(Beginning of LISTED ENTRIES)

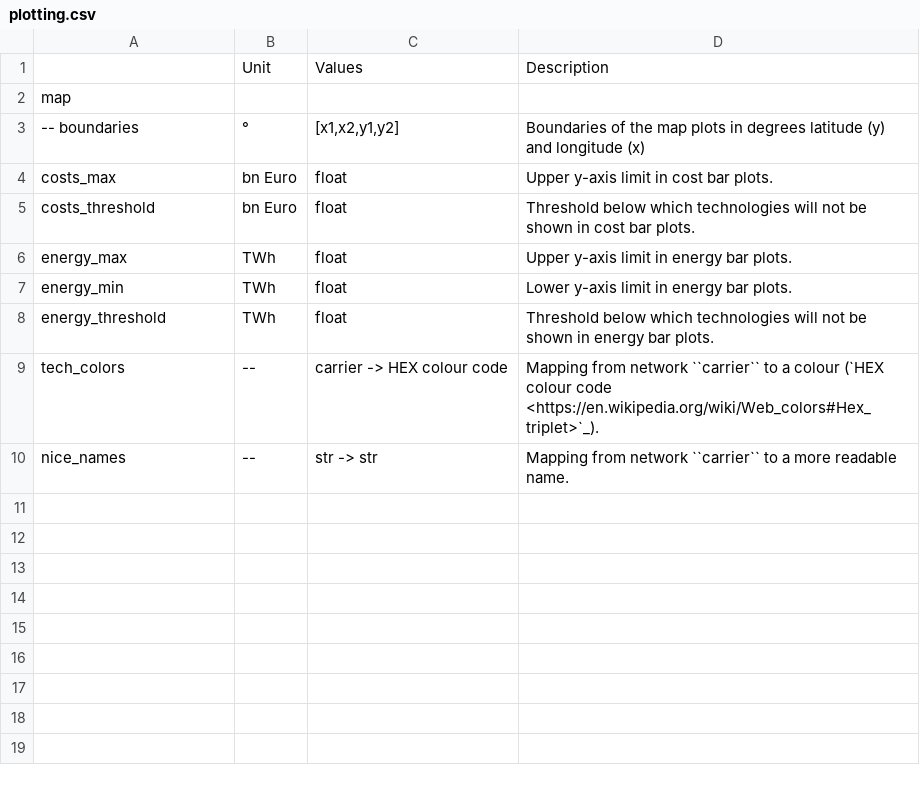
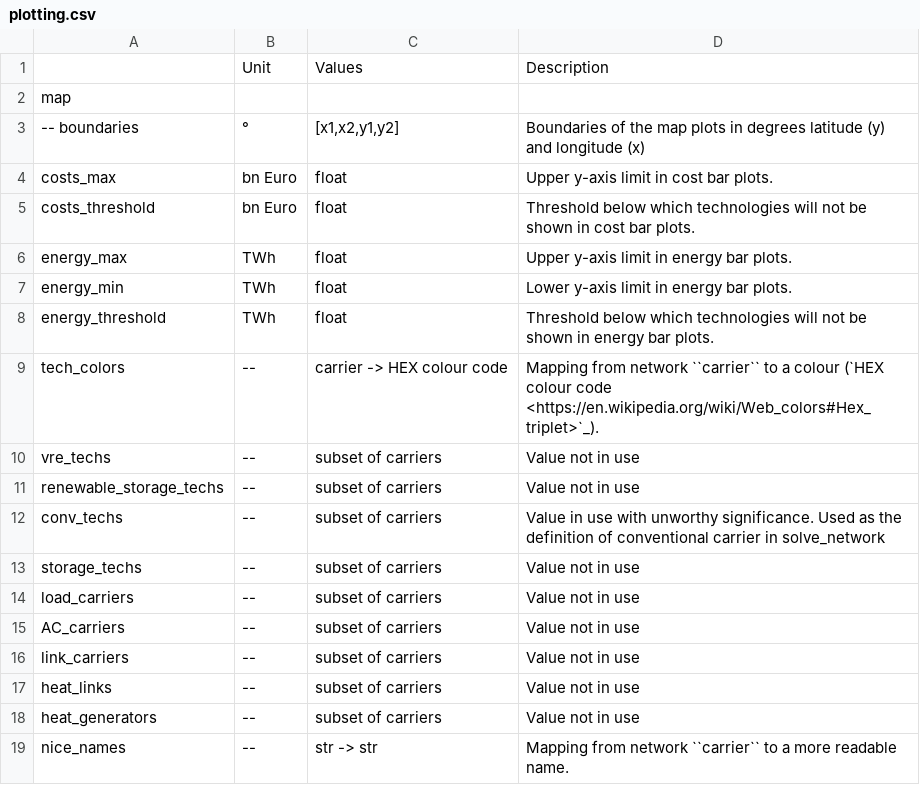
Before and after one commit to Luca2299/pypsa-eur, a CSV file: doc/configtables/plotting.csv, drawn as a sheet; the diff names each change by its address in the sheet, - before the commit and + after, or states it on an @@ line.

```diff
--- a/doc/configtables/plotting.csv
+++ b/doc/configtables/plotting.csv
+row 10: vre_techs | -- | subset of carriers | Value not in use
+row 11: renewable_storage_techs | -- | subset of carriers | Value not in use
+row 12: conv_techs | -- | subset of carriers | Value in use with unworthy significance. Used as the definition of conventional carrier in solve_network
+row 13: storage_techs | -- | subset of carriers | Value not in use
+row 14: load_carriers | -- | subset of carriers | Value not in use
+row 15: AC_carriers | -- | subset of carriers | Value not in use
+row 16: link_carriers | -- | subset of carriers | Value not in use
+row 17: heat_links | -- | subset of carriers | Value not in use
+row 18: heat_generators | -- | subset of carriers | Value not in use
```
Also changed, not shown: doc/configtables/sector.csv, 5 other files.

(End of LISTED ENTRIES)

AIM OF THE TASK: The response must restate each line of the material above exactly and contain no images.

OUTPUT FOR THIS TASK:
Before and after one commit to Luca2299/pypsa-eur, a CSV file: doc/configtables/plotting.csv, drawn as a sheet; the diff names each change by its address in the sheet, - before the commit and + after, or states it on an @@ line.

```diff
--- a/doc/configtables/plotting.csv
+++ b/doc/configtables/plotting.csv
+row 10: vre_techs | -- | subset of carriers | Value not in use
+row 11: renewable_storage_techs | -- | subset of carriers | Value not in use
+row 12: conv_techs | -- | subset of carriers | Value in use with unworthy significance. Used as the definition of conventional carrier in solve_network
+row 13: storage_techs | -- | subset of carriers | Value not in use
+row 14: load_carriers | -- | subset of carriers | Value not in use
+row 15: AC_carriers | -- | subset of carriers | Value not in use
+row 16: link_carriers | -- | subset of carriers | Value not in use
+row 17: heat_links | -- | subset of carriers | Value not in use
+row 18: heat_generators | -- | subset of carriers | Value not in use
```
Also changed, not shown: doc/configtables/sector.csv, 5 other files.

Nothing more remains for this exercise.